The OU plans to keep the pressure on Congress through the August recess and “right up to the vote,” said Diament.
Pollard granted parole, lawyers ask Obama to waive travel restrictions
Jonathan Pollard, who has been imprisoned for 30 years for spying for Israel, has been granted parole following a unanimous vote by a federal parole panel.
The release date is scheduled for Nov. 21, Pollard’s pro bono attorneys announced in a news release on July 28. Had he not been granted parole, he would have been required to serve an additional 15 years in prison, the release said.
According to Pollard’s attorneys, Eliot Lauer and Jacques Semmelman, the parole commission’s decision was made “independently of any other U.S. government agency” and “is not connected to recent developments in the Middle East,” presumably a reference to the Iran nuclear deal.
The Notice of Action granting Pollard parole requires him to stay in the United States for five years, a requirement that Lauer and Semmelman are asking President Barack Obama to waive using his clemency power.
Israel’s Channel 2 reported on July 28 that Pollard will be released one day early, on Nov. 20, because the 21st is a Saturday, the Jewish Sabbath. Pollard, who in 1987 was given a life sentence, has been serving his term in a federal prison in North Carolina.
The U.S. government does not oppose the release, Pollard’s attorneys said. His only application for parole, filed last year, failed.
Pollard was arrested in 1985 while working as a civilian Navy analyst.
Secretary of State John Kerry told reporters on July 28 in Washington, D.C., as he left a House of Representatives hearing on the Iran nuclear deal that the granting of parole is not related to the agreement.
Pollard issued a statement through his attorneys.
“I am looking forward to being reunited with my beloved wife Esther,” he said. “I would like to thank the many thousands of well-wishers in the United States, in Israel and throughout the world who provided grass roots support by attending rallies, sending letters, making phone calls to elected officials and saying prayers for my welfare.

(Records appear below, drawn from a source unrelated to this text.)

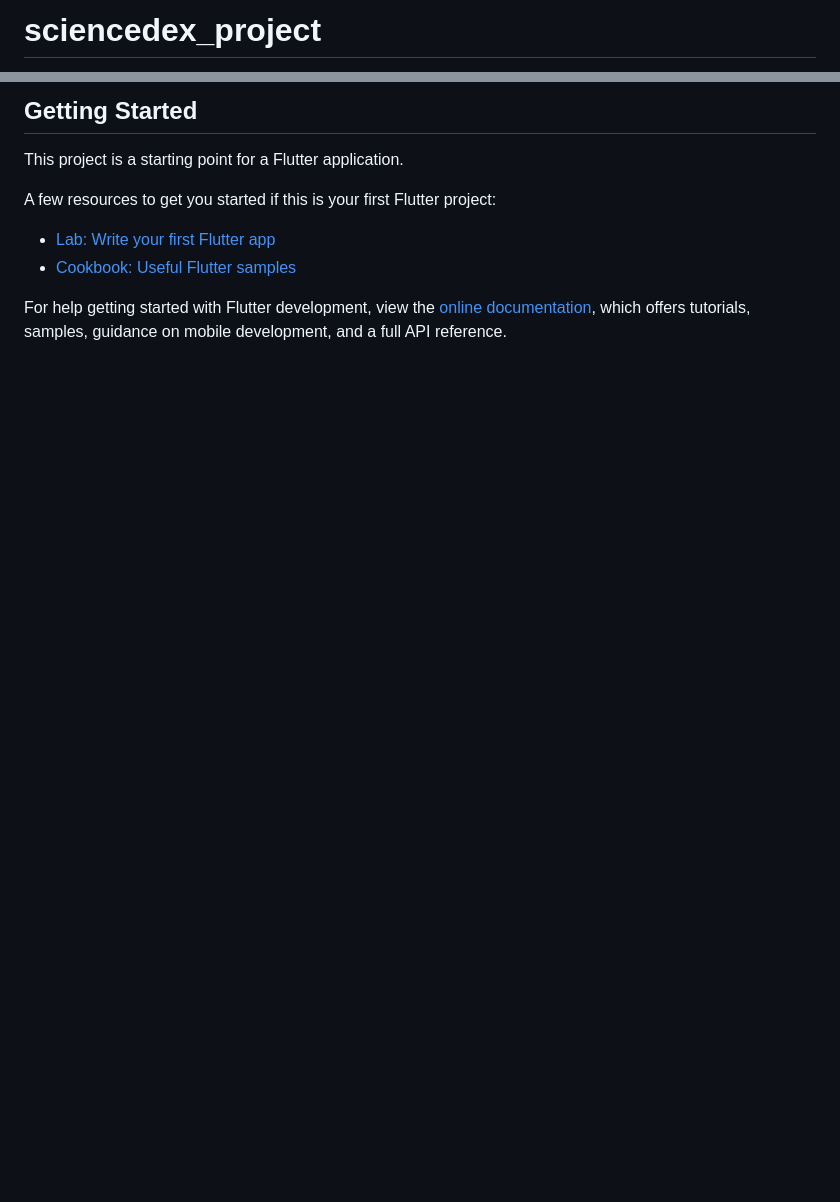
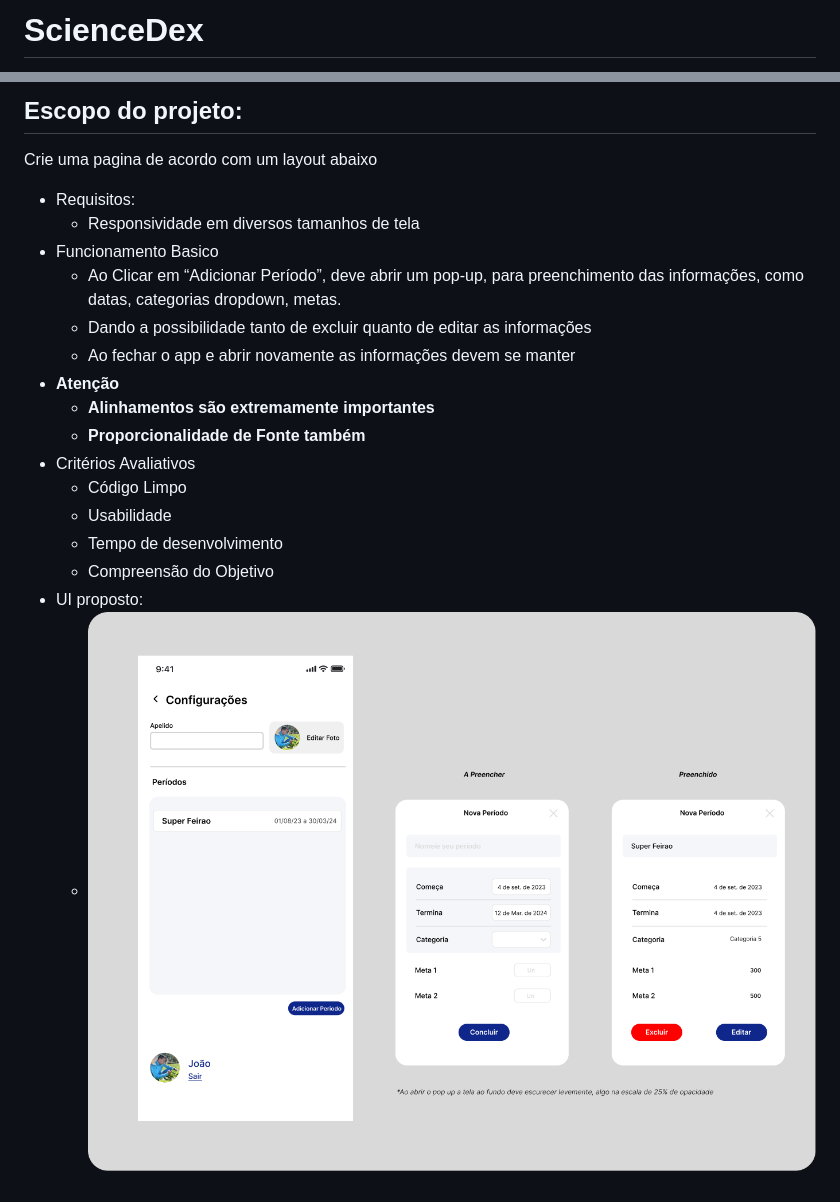
Before and after one commit to gabrielgoncalfreitas/sciencedex_project, a Markdown page: README.md, 2 parts joined by grey strips. Drawn GitHub-style; pictures changed too: project_preview.png (added); blank space fills up the shorter version.

```diff
--- a/README.md
+++ b/README.md
@@ -1,2 +1,2 @@
-# sciencedex_project
+# ScienceDex
 
@@ -4,13 +4,21 @@ A new Flutter project.
 
-## Getting Started
+## Escopo do projeto:
 
-This project is a starting point for a Flutter application.
+Crie uma pagina de acordo com um layout abaixo
 
-A few resources to get you started if this is your first Flutter project:
-
-- [Lab: Write your first Flutter app](https://docs.flutter.dev/get-started/codelab)
-- [Cookbook: Useful Flutter samples](https://docs.flutter.dev/cookbook)
-
-For help getting started with Flutter development, view the
-[online documentation](https://docs.flutter.dev/), which offers tutorials,
-samples, guidance on mobile development, and a full API reference.
+- Requisitos:
+  - Responsividade em diversos tamanhos de tela
+- Funcionamento Basico
+  - Ao Clicar em “Adicionar Período”, deve abrir um pop-up, para preenchimento das informações, como datas, categorias dropdown, metas.
+  - Dando a possibilidade tanto de excluir quanto de editar as informações
+  - Ao fechar o app e abrir novamente as informações devem se manter
+- **Atenção**
+  - **Alinhamentos são extremamente importantes**
+  - **Proporcionalidade de Fonte também**
+- Critérios Avaliativos
+  - Código Limpo
+  - Usabilidade
+  - Tempo de desenvolvimento
+  - Compreensão do Objetivo
+- UI proposto:
+  - ![](/project_preview.png)
```
Also changed, not shown: other parts of README.md (+1 -1 lines), 1 other file.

I am deeply appreciative of every gesture, large or small.”
Pollard singled out for special thanks the National Council of Young Israel and its leaders as well as David Nyer, Kenneth Lasson, George Leighton, Larry Dub, Nitsana Dirshan-Leitner, Effi Lahav, Asher Mivtari and Adi Ginsburg.
“It’s a miracle,” Pollard’s former wife, Anne Pollard, told Channel 2 shortly after news broke of his parole. “I just heard officially that this was true.”
She said she knew nothing about the terms of his release.